- [TASK ITEM]
Pull from the data below each line where the word "public" occurs, and copy it.

Difference listings
---*---

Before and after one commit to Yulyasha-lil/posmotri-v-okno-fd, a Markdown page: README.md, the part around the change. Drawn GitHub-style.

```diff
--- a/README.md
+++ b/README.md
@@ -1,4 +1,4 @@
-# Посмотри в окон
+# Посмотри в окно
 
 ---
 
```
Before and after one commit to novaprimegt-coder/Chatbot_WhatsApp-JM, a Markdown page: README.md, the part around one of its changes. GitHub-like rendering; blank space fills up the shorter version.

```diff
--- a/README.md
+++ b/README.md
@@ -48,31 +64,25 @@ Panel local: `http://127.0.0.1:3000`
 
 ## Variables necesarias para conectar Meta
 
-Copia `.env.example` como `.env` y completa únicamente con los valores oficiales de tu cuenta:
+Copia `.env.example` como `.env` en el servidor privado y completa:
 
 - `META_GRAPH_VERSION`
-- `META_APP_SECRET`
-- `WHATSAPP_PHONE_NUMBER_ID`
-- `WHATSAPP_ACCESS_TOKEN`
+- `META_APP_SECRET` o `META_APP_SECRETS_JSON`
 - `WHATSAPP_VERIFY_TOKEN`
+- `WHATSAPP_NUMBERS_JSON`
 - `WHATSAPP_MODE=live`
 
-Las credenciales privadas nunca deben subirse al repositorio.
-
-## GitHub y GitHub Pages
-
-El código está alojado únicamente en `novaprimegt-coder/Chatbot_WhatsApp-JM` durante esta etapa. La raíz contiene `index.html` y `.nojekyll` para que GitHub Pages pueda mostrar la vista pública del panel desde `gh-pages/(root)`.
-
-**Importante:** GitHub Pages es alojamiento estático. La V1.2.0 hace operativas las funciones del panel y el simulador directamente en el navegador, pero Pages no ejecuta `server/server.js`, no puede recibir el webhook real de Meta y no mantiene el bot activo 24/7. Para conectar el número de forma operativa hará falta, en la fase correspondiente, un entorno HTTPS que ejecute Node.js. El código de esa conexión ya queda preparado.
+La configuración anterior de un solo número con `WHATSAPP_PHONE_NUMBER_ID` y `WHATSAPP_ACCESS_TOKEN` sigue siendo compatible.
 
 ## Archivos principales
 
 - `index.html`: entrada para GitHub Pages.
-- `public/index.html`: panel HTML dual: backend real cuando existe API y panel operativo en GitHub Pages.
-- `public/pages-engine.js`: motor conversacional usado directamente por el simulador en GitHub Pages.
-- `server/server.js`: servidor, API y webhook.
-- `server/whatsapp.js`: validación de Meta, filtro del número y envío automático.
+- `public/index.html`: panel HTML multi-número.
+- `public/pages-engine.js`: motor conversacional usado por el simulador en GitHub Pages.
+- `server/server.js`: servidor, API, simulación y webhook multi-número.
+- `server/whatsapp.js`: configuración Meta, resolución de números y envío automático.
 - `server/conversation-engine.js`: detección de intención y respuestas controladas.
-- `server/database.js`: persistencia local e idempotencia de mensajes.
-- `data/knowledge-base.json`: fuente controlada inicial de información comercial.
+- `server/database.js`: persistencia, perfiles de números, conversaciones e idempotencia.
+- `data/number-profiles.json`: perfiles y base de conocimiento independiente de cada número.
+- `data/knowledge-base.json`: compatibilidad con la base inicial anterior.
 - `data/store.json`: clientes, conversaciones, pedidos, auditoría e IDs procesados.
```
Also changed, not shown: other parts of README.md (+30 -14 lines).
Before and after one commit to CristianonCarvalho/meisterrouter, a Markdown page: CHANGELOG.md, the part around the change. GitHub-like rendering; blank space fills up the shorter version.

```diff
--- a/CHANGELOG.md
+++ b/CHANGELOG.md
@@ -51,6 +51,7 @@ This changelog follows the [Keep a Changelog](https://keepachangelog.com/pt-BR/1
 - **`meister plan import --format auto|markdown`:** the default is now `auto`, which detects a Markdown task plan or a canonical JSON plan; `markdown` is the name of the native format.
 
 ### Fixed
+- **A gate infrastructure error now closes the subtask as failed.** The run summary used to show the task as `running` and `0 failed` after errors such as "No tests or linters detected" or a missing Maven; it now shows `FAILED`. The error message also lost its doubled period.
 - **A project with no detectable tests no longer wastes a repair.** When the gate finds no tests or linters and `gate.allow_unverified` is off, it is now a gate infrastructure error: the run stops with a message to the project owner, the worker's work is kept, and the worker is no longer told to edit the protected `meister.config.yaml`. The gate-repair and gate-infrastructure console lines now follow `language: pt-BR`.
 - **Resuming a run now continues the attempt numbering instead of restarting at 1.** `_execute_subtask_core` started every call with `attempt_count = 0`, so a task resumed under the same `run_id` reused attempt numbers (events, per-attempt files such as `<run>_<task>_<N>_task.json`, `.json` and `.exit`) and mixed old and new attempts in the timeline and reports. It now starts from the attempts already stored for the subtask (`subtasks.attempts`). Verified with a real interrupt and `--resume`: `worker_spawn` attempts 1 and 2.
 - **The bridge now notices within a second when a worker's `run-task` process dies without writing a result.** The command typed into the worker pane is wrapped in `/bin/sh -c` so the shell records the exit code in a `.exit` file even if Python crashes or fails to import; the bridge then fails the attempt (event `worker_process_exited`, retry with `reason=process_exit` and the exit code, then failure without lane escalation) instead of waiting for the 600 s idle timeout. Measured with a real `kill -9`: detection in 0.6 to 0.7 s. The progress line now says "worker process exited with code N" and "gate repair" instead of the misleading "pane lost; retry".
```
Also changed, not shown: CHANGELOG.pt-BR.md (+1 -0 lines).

---*---

- [TASK ANSWER]
-- `public/index.html`: panel HTML dual: backend real cuando existe API y panel operativo en GitHub Pages.
-- `public/pages-engine.js`: motor conversacional usado directamente por el simulador en GitHub Pages.
+- `public/index.html`: panel HTML multi-número.
+- `public/pages-engine.js`: motor conversacional usado por el simulador en GitHub Pages.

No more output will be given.